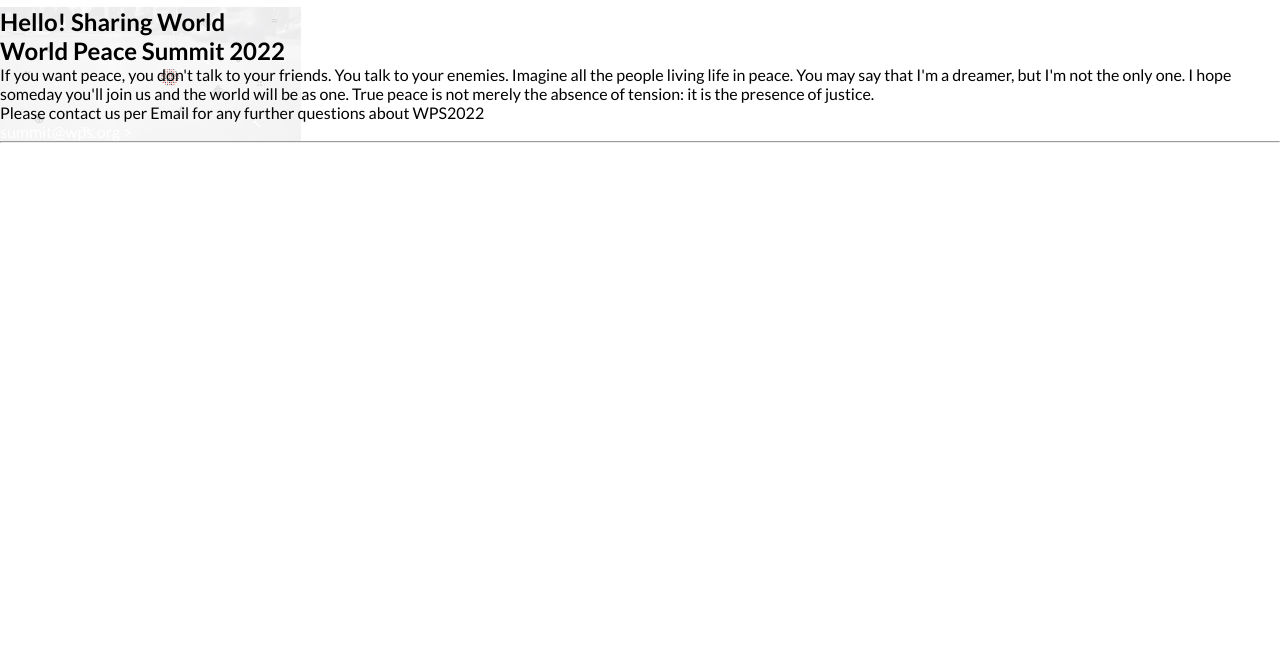
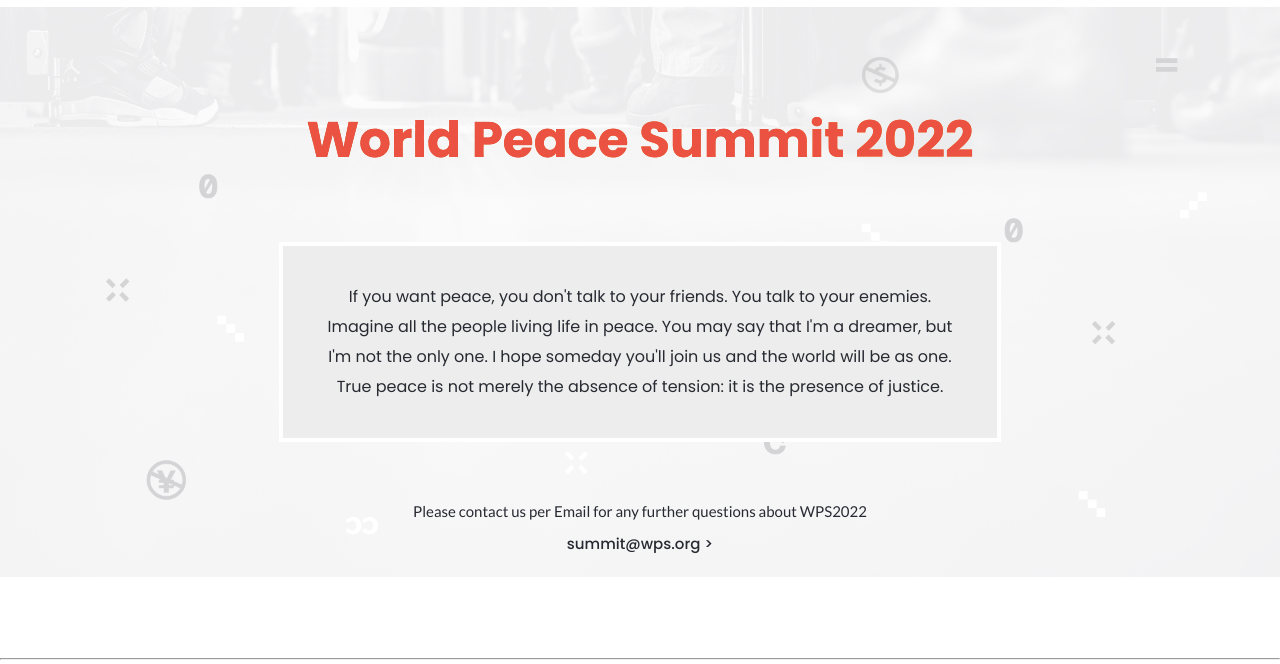
Before and after one commit to ndayishimiyeeric/wps-summit-landingpage, a website: page about.html in a window 1280 px wide. Shown: the part 136-800 px from the top of the page. Drawn offline with Linux system fonts and the light colour scheme.

Commit message:
Style desktop version about headline

```diff
--- a/sass/_desktop.scss
+++ b/sass/_desktop.scss
@@ -233,4 +233,60 @@
     font-size: 15px;
     font-weight: 300;
   }
+
+  //   About page
+  .about-showcase {
+    margin: auto;
+    margin-top: 5%;
+    text-align: center;
+    padding: 3% 3% 8% 3%;
+  }
+
+  .pitch-about {
+    display: none;
+  }
+
+  .heading-about {
+    background: url(/img/orange.jpeg);
+    background-clip: text;
+    -webkit-background-clip: text;
+    color: $primary-red;
+    font-family: $secondary-font;
+    font-size: 50px;
+    font-weight: 700;
+    margin: auto;
+    margin-bottom: 6%;
+    width: 70%;
+    line-height: 60px;
+  }
+
+  .message-about {
+    background-color: $secondary-white;
+    font-family: $secondary-font;
+    width: 60%;
+    color: $primary-black;
+    line-height: 20px;
+    font-weight: 400;
+    border: 4px solid $primary-white;
+    margin: auto;
+    margin-bottom: 5%;
+    text-align: center;
+    padding: 3%;
+    line-height: 30px;
+  }
+
+  .about-pitch {
+    font-size: 15px;
+    font-weight: 400;
+    color: $primary-black;
+  }
+
+  .about-email {
+    font-family: $secondary-font;
+    font-weight: 500;
+    font-size: 15px;
+    color: $primary-black;
+    margin-top: 1%;
+    transition: transform 0.2 ease-in-out;
+  }
 }
```
Also changed, not shown: css/style.css.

_TASK STATEMENT_. Please print all the lines above exactly as given and leave out every picture.

_EXERCISE RESULT_.
Before and after one commit to ndayishimiyeeric/wps-summit-landingpage, a website: page about.html in a window 1280 px wide. Shown: the part 136-800 px from the top of the page. Drawn offline with Linux system fonts and the light colour scheme.

Commit message:
Style desktop version about headline

```diff
--- a/sass/_desktop.scss
+++ b/sass/_desktop.scss
@@ -233,4 +233,60 @@
     font-size: 15px;
     font-weight: 300;
   }
+
+  //   About page
+  .about-showcase {
+    margin: auto;
+    margin-top: 5%;
+    text-align: center;
+    padding: 3% 3% 8% 3%;
+  }
+
+  .pitch-about {
+    display: none;
+  }
+
+  .heading-about {
+    background: url(/img/orange.jpeg);
+    background-clip: text;
+    -webkit-background-clip: text;
+    color: $primary-red;
+    font-family: $secondary-font;
+    font-size: 50px;
+    font-weight: 700;
+    margin: auto;
+    margin-bottom: 6%;
+    width: 70%;
+    line-height: 60px;
+  }
+
+  .message-about {
+    background-color: $secondary-white;
+    font-family: $secondary-font;
+    width: 60%;
+    color: $primary-black;
+    line-height: 20px;
+    font-weight: 400;
+    border: 4px solid $primary-white;
+    margin: auto;
+    margin-bottom: 5%;
+    text-align: center;
+    padding: 3%;
+    line-height: 30px;
+  }
+
+  .about-pitch {
+    font-size: 15px;
+    font-weight: 400;
+    color: $primary-black;
+  }
+
+  .about-email {
+    font-family: $secondary-font;
+    font-weight: 500;
+    font-size: 15px;
+    color: $primary-black;
+    margin-top: 1%;
+    transition: transform 0.2 ease-in-out;
+  }
 }
```
Also changed, not shown: css/style.css.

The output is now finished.